** Opening TASK DATA block **
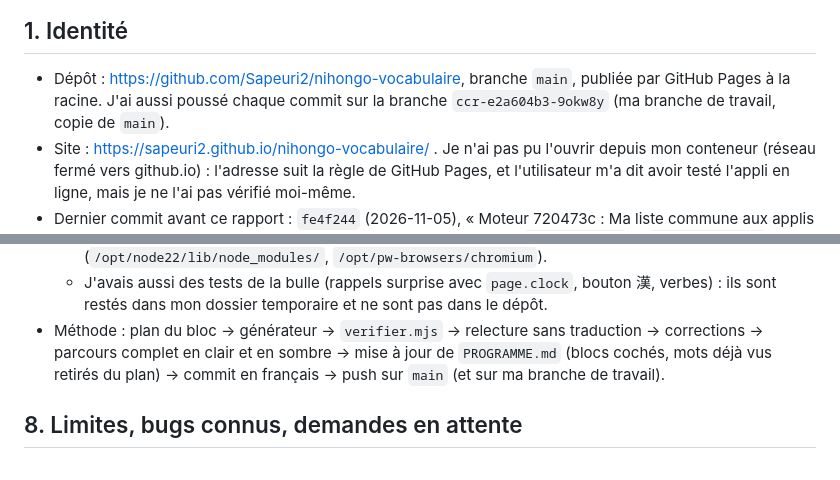
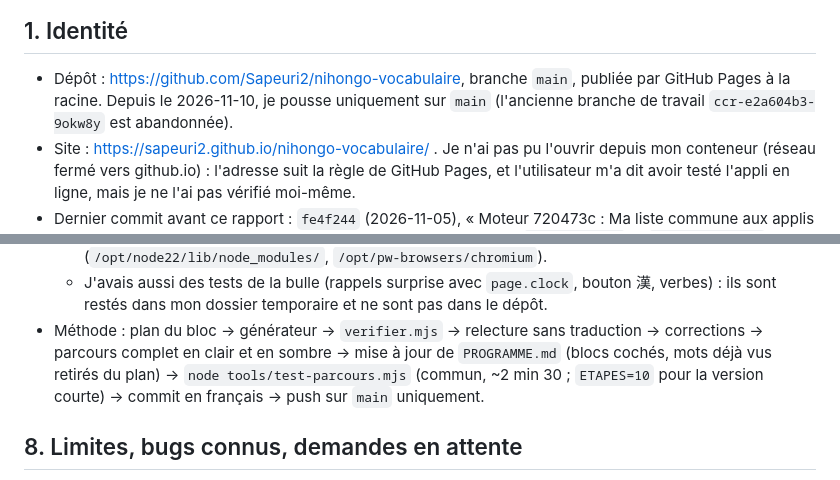
Before and after one commit to Sapeuri2/nihongo-vocabulaire, a Markdown page: PASSATION.md, 2 parts joined by grey strips. GitHub-like rendering.

Commit message:
PASSATION.md : push sur main uniquement, test-parcours commun avant chaque push
Co-Authored-By: Claude Opus 5.5 <noreply@anthropic.com>
Claude-Session: https://claude.ai/code/session_01W4xg8QtubQNTwnHRaGGETV

```diff
--- a/PASSATION.md
+++ b/PASSATION.md
@@ -6,7 +6,7 @@ Rapport écrit par l'instance Claude Code du vocabulaire, pour l'**agent central
 ## 1. Identité
 
 - Dépôt : https://github.com/Sapeuri2/nihongo-vocabulaire, branche `main`, publiée par GitHub Pages à la racine.
-  J'ai aussi poussé chaque commit sur la branche `ccr-e2a604b3-9okw8y` (ma branche de travail, copie de `main`).
+  Depuis le 2026-11-10, je pousse uniquement sur `main` (l'ancienne branche de travail `ccr-e2a604b3-9okw8y` est abandonnée).
 - Site : https://sapeuri2.github.io/nihongo-vocabulaire/ . Je n'ai pas pu l'ouvrir depuis mon conteneur
   (réseau fermé vers github.io) : l'adresse suit la règle de GitHub Pages, et l'utilisateur m'a dit avoir testé
   l'appli en ligne, mais je ne l'ai pas vérifié moi-même.
@@ -151,8 +151,8 @@ Rapport écrit par l'instance Claude Code du vocabulaire, pour l'**agent central
   - J'avais aussi des tests de la bulle (rappels surprise avec `page.clock`, bouton 漢, verbes) : ils sont restés dans
     mon dossier temporaire et ne sont pas dans le dépôt.
 - Méthode : plan du bloc → générateur → `verifier.mjs` → relecture sans traduction → corrections → parcours complet
-  en clair et en sombre → mise à jour de `PROGRAMME.md` (blocs cochés, mots déjà vus retirés du plan) → commit en
-  français → push sur `main` (et sur ma branche de travail).
+  en clair et en sombre → mise à jour de `PROGRAMME.md` (blocs cochés, mots déjà vus retirés du plan) → `node tools/test-parcours.mjs`
+  (commun, ~2 min 30 ; `ETAPES=10` pour la version courte) → commit en français → push sur `main` uniquement.
 
 ## 8. Limites, bugs connus, demandes en attente
 
```
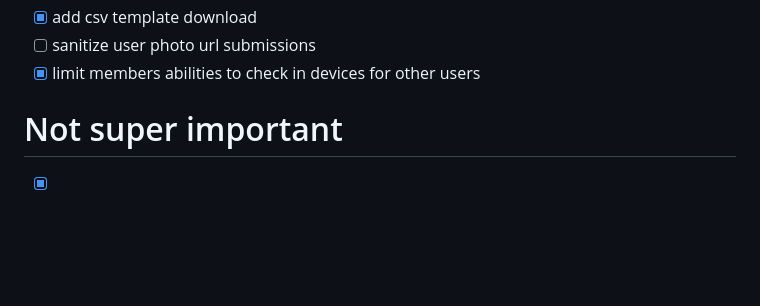
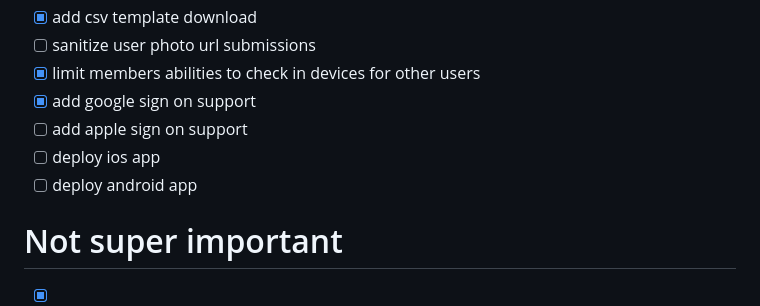
Before and after one commit to WebbPulse/WebbPulse-Inventory-Management, a Markdown page: README.md, the part around the change. Drawn GitHub-style; blank space fills up the shorter version.

```diff
--- a/README.md
+++ b/README.md
@@ -51,6 +51,10 @@ program currently deployed and interactable at webbpulse.com
 - [x]  add csv template download
 - [ ]  sanitize user photo url submissions
 - [x]  limit members abilities to check in devices for other users
+- [x]  add google sign on support
+- [ ]  add apple sign on support
+- [ ]  deploy ios app
+- [ ]  deploy android app
 
 # Not super important
 
```
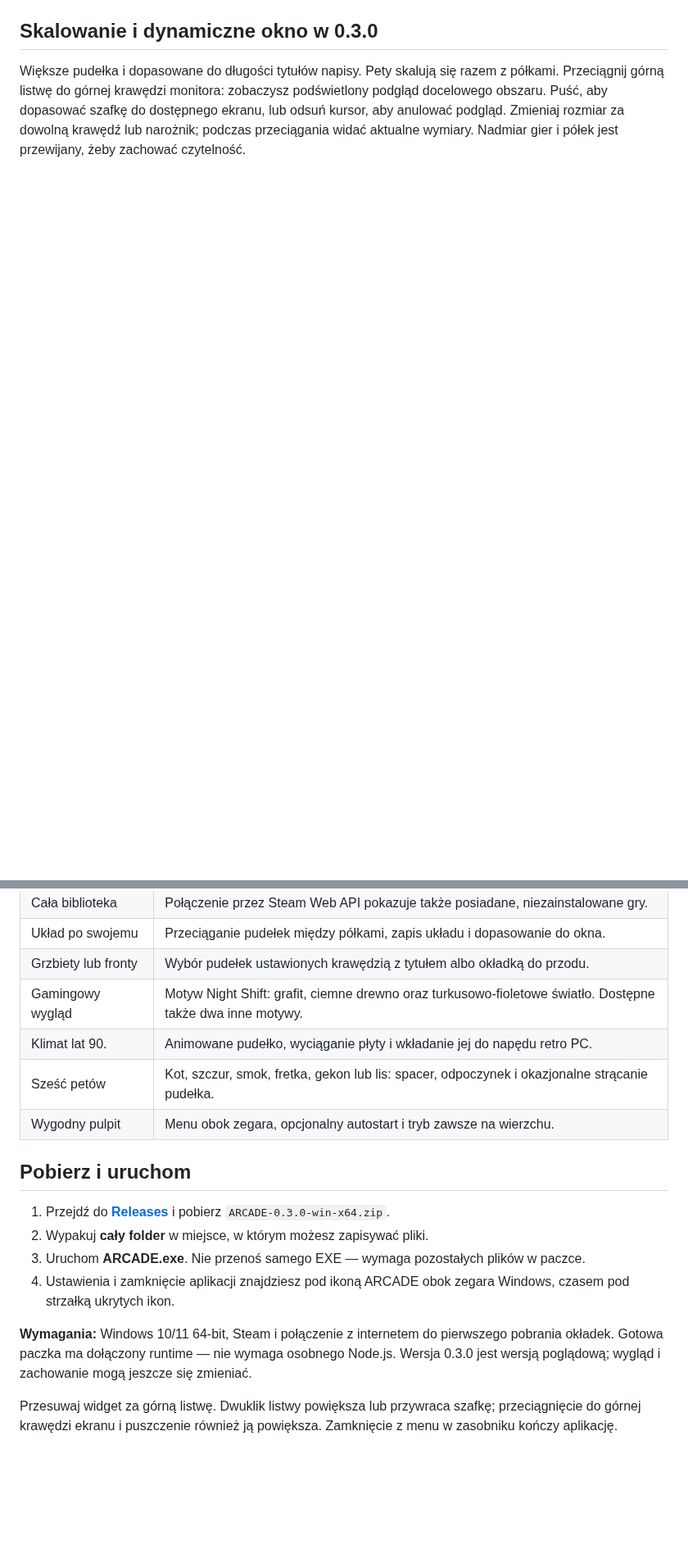
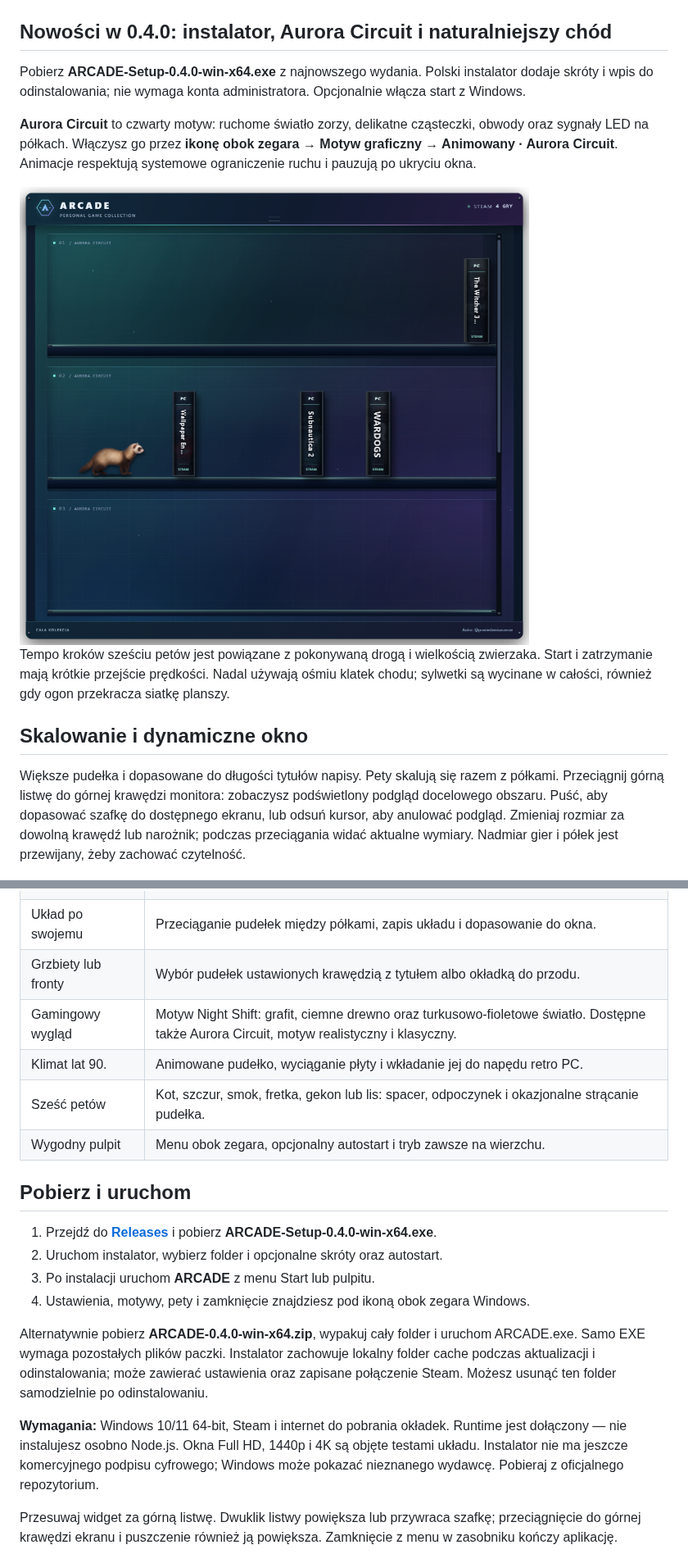
Before and after one commit to codewojcik-arch/arcade-game-shelf, a Markdown page: README.md, 2 parts joined by grey strips. Shown at 82% size. GitHub-like rendering; pictures changed too: docs/screenshots/aurora.png (added); blank space fills up the shorter version.

Commit message:
Present ARCADE 0.4.0 installer, Aurora Circuit and improved pet movement

```diff
--- a/README.md
+++ b/README.md
@@ -19,7 +19,17 @@ ARCADE zamienia listę gier w przestrzenną kolekcję pudełek na półkach. Ust
 
 <img src="docs/screenshots/gaming.png" alt="Widget ARCADE w motywie Gaming Night Shift — ciemna szafka, podświetlenie i pudełka gier Steam" width="650">
 
-## Skalowanie i dynamiczne okno w 0.3.0
+## Nowości w 0.4.0: instalator, Aurora Circuit i naturalniejszy chód
+
+Pobierz **ARCADE-Setup-0.4.0-win-x64.exe** z najnowszego wydania. Polski instalator dodaje skróty i wpis do odinstalowania; nie wymaga konta administratora. Opcjonalnie włącza start z Windows.
+
+**Aurora Circuit** to czwarty motyw: ruchome światło zorzy, delikatne cząsteczki, obwody oraz sygnały LED na półkach. Włączysz go przez **ikonę obok zegara → Motyw graficzny → Animowany · Aurora Circuit**. Animacje respektują systemowe ograniczenie ruchu i pauzują po ukryciu okna.
+
+<img src="docs/screenshots/aurora.png" alt="ARCADE Aurora Circuit — animowane światło i obwody" width="800">
+
+Tempo kroków sześciu petów jest powiązane z pokonywaną drogą i wielkością zwierzaka. Start i zatrzymanie mają krótkie przejście prędkości. Nadal używają ośmiu klatek chodu; sylwetki są wycinane w całości, również gdy ogon przekracza siatkę planszy.
+
+## Skalowanie i dynamiczne okno
 
 Większe pudełka i dopasowane do długości tytułów napisy. Pety skalują się razem z półkami. Przeciągnij górną listwę do górnej krawędzi monitora: zobaczysz podświetlony podgląd docelowego obszaru. Puść, aby dopasować szafkę do dostępnego ekranu, lub odsuń kursor, aby anulować podgląd. Zmieniaj rozmiar za dowolną krawędź lub narożnik; podczas przeciągania widać aktualne wymiary. Nadmiar gier i półek jest przewijany, żeby zachować czytelność.
 
@@ -39,19 +49,21 @@ Smok, fretka, gekon i lis dołączają do kota i szczura. Każda nowa postać ma
 | Cała biblioteka | Połączenie przez Steam Web API pokazuje także posiadane, niezainstalowane gry. |
 | Układ po swojemu | Przeciąganie pudełek między półkami, zapis układu i dopasowanie do okna. |
 | Grzbiety lub fronty | Wybór pudełek ustawionych krawędzią z tytułem albo okładką do przodu. |
-| Gamingowy wygląd | Motyw Night Shift: grafit, ciemne drewno oraz turkusowo-fioletowe światło. Dostępne także dwa inne motywy. |
+| Gamingowy wygląd | Motyw Night Shift: grafit, ciemne drewno oraz turkusowo-fioletowe światło. Dostępne także Aurora Circuit, motyw realistyczny i klasyczny. |
 | Klimat lat 90. | Animowane pudełko, wyciąganie płyty i wkładanie jej do napędu retro PC. |
 | Sześć petów | Kot, szczur, smok, fretka, gekon lub lis: spacer, odpoczynek i okazjonalne strącanie pudełka. |
 | Wygodny pulpit | Menu obok zegara, opcjonalny autostart i tryb zawsze na wierzchu. |
 
 ## Pobierz i uruchom
 
-1. Przejdź do **[Releases](https://github.com/codewojcik-arch/arcade-game-shelf/releases/latest)** i pobierz `ARCADE-0.3.0-win-x64.zip`.
-2. Wypakuj **cały folder** w miejsce, w którym możesz zapisywać pliki.
-3. Uruchom **ARCADE.exe**. Nie przenoś samego EXE — wymaga pozostałych plików w paczce.
-4. Ustawienia i zamknięcie aplikacji znajdziesz pod ikoną ARCADE obok zegara Windows, czasem pod strzałką ukrytych ikon.
+1. Przejdź do **[Releases](https://github.com/codewojcik-arch/arcade-game-shelf/releases/latest)** i pobierz **ARCADE-Setup-0.4.0-win-x64.exe**.
+2. Uruchom instalator, wybierz folder i opcjonalne skróty oraz autostart.
+3. Po instalacji uruchom **ARCADE** z menu Start lub pulpitu.
+4. Ustawienia, motywy, pety i zamknięcie znajdziesz pod ikoną obok zegara Windows.
 
-**Wymagania:** Windows 10/11 64-bit, Steam i połączenie z internetem do pierwszego pobrania okładek. Gotowa paczka ma dołączony runtime — nie wymaga osobnego Node.js. Wersja 0.3.0 jest wersją poglądową; wygląd i zachowanie mogą jeszcze się zmieniać.
+Alternatywnie pobierz **ARCADE-0.4.0-win-x64.zip**, wypakuj cały folder i uruchom ARCADE.exe. Samo EXE wymaga pozostałych plików paczki. Instalator zachowuje lokalny folder cache podczas aktualizacji i odinstalowania; może zawierać ustawienia oraz zapisane połączenie Steam. Możesz usunąć ten folder samodzielnie po odinstalowaniu.
+
+**Wymagania:** Windows 10/11 64-bit, Steam i internet do pobrania okładek. Runtime jest dołączony — nie instalujesz osobno Node.js. Okna Full HD, 1440p i 4K są objęte testami układu. Instalator nie ma jeszcze komercyjnego podpisu cyfrowego; Windows może pokazać nieznanego wydawcę. Pobieraj z oficjalnego repozytorium.
 
 Przesuwaj widget za górną listwę. Dwuklik listwy powiększa lub przywraca szafkę; przeciągnięcie do górnej krawędzi ekranu i puszczenie również ją powiększa. Zamknięcie z menu w zasobniku kończy aplikację.
 
```
Also changed, not shown: CHANGELOG.md (+16 -0 lines), THIRD_PARTY_NOTICES.md (+4 -0 lines).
** Closing TASK DATA block **
YOUR TASK: Copy out, in full, each line above that has the word "push" in it.

REPLY:
PASSATION.md : push sur main uniquement, test-parcours commun avant chaque push
-  français → push sur `main` (et sur ma branche de travail).
+  (commun, ~2 min 30 ; `ETAPES=10` pour la version courte) → commit en français → push sur `main` uniquement.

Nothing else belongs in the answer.